Understanding Relapse of Hairy Cell Leukemia

Patients who are treated for hairy cell leukemia should have a bone marrow biopsy performed following treatment to determine if a complete response (eradication of all evidence of hairy cell leukemia) has been achieved. Among patients who have achieved a complete response, it is not unusual to find minimal residual disease (MRD) if more sophisticated studies are done to detect a small amount of hairy cells not visible under the regular microscope. Minimal residual disease may be one reason that some patients ultimately relapse.

Patients are usually followed quarterly after they have completed therapy. Routine blood counts are obtained to ensure that the remission is being maintained. If blood counts show a decline, a repeat bone marrow may be obtained to see if the disease is relapsing by identifying a small amount of recurrent hairy cells. Immunophenotyping studies (looking for certain markers on the surface of the lymphocytes to identify hairy cells) may be done to look for a small amount of recurrent hairy cells.

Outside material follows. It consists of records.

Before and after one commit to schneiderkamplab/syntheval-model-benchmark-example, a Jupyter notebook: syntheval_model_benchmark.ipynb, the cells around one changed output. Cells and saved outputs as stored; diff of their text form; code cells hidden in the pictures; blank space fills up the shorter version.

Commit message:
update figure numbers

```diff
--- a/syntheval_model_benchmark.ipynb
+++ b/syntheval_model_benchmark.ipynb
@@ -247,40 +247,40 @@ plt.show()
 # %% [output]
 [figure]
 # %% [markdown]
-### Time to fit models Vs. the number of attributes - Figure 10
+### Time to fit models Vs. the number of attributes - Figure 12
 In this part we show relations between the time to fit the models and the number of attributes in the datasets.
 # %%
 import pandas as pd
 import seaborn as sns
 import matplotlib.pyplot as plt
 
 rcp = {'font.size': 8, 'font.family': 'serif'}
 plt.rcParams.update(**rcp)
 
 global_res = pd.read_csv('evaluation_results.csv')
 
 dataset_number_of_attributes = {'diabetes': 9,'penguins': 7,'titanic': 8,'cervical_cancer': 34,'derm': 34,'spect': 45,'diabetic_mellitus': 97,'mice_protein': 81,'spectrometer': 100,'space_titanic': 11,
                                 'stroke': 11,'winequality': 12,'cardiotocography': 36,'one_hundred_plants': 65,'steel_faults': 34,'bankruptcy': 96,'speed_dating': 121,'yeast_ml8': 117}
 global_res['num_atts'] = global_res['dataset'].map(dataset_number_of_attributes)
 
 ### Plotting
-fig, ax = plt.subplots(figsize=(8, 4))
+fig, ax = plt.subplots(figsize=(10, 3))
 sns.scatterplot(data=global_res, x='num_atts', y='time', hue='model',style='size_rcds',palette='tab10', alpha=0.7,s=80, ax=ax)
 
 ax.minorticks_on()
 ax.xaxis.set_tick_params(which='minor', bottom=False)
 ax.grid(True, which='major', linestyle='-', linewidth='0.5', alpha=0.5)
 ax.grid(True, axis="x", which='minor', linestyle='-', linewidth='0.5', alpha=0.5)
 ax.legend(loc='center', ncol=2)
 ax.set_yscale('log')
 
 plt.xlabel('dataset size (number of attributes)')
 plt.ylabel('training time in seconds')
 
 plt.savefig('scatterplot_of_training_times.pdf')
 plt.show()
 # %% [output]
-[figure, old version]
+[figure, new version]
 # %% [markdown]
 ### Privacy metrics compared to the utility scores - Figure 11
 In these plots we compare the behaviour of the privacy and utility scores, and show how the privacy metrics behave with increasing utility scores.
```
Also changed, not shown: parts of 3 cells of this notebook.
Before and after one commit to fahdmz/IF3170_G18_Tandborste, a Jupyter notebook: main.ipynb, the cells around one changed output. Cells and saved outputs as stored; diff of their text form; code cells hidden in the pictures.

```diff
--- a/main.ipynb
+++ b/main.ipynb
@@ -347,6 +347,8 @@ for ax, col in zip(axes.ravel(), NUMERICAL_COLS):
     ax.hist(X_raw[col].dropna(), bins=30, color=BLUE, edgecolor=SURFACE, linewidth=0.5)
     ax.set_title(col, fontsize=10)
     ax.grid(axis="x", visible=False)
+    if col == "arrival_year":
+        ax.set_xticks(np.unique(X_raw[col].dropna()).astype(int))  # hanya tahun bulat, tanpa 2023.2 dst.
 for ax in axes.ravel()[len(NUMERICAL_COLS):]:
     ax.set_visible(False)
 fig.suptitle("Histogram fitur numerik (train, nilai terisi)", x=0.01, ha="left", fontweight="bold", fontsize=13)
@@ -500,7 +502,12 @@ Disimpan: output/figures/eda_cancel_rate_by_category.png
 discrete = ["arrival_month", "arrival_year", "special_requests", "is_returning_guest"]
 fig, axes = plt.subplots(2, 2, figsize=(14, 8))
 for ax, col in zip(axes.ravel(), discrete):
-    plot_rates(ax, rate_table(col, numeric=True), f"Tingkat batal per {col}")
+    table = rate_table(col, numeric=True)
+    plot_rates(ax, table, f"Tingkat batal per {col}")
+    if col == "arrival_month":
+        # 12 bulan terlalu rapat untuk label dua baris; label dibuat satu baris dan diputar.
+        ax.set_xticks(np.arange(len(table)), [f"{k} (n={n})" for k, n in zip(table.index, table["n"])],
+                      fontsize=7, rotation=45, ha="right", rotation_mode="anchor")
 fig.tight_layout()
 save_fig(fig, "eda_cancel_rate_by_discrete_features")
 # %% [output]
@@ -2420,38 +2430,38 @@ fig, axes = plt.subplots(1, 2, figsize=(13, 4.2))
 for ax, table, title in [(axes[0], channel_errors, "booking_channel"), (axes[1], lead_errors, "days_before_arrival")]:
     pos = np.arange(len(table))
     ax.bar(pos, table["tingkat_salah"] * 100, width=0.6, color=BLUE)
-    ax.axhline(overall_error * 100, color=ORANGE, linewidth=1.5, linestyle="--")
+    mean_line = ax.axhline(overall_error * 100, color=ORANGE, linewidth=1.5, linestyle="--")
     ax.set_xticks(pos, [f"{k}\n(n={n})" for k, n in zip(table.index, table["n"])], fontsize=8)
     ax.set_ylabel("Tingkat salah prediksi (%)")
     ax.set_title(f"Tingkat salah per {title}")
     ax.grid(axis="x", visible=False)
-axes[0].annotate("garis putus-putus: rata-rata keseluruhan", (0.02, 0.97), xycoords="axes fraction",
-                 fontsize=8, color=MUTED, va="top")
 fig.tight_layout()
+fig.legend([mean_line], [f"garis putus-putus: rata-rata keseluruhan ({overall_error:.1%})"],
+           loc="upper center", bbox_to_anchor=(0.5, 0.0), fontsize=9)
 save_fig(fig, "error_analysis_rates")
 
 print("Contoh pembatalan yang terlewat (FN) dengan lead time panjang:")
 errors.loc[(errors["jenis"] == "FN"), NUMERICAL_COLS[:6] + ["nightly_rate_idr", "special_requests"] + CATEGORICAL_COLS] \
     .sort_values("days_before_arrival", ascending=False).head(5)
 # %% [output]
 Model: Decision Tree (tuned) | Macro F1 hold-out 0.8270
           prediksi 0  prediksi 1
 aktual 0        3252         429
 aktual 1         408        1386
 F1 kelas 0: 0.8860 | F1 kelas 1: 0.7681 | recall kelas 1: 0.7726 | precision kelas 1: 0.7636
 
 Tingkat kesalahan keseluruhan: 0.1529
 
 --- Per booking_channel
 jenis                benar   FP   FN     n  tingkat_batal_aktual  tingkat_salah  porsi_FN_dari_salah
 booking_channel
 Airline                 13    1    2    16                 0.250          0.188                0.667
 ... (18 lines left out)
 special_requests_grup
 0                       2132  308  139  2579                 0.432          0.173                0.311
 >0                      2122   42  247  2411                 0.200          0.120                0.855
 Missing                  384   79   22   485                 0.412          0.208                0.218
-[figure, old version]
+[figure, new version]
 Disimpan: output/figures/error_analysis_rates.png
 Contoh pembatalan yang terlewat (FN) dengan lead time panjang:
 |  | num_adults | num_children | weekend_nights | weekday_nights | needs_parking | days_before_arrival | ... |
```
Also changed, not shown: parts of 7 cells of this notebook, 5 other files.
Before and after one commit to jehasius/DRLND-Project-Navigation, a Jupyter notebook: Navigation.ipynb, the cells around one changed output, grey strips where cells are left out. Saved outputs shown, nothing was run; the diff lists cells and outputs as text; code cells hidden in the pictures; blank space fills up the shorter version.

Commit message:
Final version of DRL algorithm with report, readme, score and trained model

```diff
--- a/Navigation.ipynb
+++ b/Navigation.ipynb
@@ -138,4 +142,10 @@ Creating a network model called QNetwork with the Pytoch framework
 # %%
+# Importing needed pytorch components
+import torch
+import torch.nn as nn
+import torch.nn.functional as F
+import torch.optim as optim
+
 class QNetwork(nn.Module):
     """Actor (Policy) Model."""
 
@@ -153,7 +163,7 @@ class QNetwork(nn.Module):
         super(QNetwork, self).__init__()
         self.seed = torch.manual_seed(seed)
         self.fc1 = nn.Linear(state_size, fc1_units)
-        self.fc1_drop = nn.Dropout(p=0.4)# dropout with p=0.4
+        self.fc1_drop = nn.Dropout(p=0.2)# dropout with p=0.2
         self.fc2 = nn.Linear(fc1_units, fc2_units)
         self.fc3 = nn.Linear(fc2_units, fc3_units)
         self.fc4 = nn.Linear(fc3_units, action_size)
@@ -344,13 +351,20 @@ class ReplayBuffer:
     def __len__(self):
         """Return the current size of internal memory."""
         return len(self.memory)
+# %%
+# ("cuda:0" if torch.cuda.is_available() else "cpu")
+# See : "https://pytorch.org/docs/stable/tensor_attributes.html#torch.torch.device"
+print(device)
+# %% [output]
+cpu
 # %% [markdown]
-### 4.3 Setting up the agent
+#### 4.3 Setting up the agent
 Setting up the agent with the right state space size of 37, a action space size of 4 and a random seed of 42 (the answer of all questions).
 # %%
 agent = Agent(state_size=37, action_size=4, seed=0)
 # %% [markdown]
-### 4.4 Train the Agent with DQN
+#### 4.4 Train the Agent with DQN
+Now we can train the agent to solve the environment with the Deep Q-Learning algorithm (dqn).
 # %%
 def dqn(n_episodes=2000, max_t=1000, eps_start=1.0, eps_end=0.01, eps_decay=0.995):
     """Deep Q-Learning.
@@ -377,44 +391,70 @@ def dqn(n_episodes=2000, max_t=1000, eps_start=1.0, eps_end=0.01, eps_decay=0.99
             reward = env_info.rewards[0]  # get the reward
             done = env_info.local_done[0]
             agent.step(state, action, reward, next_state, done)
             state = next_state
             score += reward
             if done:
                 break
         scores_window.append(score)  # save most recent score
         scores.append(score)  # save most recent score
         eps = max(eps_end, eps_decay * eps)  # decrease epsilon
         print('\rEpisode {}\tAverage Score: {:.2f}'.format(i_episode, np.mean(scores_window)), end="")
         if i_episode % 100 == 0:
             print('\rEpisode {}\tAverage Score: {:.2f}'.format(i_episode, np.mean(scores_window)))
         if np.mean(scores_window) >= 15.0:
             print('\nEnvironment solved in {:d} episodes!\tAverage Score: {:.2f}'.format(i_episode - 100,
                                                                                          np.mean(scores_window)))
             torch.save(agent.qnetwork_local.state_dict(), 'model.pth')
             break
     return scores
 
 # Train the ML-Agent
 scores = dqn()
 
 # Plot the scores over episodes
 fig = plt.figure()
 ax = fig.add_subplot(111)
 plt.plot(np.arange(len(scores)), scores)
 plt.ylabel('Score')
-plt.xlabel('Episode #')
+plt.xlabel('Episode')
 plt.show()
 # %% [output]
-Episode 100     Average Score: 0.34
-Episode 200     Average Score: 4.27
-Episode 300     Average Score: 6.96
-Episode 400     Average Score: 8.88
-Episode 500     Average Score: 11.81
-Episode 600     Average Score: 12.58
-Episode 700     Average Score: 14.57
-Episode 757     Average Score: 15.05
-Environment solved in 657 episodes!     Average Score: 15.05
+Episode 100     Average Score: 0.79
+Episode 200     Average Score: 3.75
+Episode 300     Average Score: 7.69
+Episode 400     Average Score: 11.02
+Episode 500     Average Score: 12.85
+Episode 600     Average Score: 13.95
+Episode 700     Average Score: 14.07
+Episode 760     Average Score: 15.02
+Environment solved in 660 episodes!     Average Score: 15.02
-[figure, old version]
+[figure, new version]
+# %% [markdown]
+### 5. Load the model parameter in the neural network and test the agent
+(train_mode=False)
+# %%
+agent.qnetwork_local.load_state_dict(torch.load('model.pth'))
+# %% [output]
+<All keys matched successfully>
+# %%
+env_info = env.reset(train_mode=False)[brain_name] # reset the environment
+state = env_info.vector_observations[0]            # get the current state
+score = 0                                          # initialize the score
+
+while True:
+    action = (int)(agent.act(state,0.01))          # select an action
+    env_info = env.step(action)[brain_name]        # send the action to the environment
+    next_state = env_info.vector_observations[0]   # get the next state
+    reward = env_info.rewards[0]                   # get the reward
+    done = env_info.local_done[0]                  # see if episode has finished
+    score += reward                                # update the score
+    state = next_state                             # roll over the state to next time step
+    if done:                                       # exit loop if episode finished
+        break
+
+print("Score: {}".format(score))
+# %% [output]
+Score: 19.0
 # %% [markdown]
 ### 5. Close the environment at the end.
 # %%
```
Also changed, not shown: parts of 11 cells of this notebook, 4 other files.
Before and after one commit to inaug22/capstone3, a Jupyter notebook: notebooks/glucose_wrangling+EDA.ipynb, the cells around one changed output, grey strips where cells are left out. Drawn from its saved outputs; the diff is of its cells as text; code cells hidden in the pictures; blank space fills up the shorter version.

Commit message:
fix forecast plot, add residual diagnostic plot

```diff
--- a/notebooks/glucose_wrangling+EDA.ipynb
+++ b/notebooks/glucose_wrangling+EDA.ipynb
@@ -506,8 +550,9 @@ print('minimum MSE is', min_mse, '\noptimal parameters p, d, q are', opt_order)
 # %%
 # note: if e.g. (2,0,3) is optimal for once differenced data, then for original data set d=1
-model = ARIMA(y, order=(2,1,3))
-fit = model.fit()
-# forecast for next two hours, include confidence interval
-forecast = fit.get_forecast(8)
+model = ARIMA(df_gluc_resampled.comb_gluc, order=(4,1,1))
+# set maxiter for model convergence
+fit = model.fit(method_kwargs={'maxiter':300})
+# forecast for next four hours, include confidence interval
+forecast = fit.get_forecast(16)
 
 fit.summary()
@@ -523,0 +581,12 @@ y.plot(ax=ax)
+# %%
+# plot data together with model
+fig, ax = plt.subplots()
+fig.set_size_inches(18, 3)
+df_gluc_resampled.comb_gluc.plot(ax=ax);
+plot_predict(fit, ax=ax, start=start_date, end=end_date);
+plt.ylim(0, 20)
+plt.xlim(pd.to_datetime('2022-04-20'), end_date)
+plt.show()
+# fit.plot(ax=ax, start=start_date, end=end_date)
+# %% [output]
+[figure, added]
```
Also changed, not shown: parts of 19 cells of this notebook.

If relapse has been documented, careful consideration is given to decide if and when to re-initiate treatment. Just as there is a watchful waiting approach at the time of initial diagnosis, a similar strategy may be followed in patients who have a small amount of recurrent hairy cells, but are without symptoms. A small decline in the blood counts may not be sufficient to warrant re-treatment since often this disease is slow-growing. However, there is an advantage to re-starting therapy before the counts deteriorate to very low dangerous levels.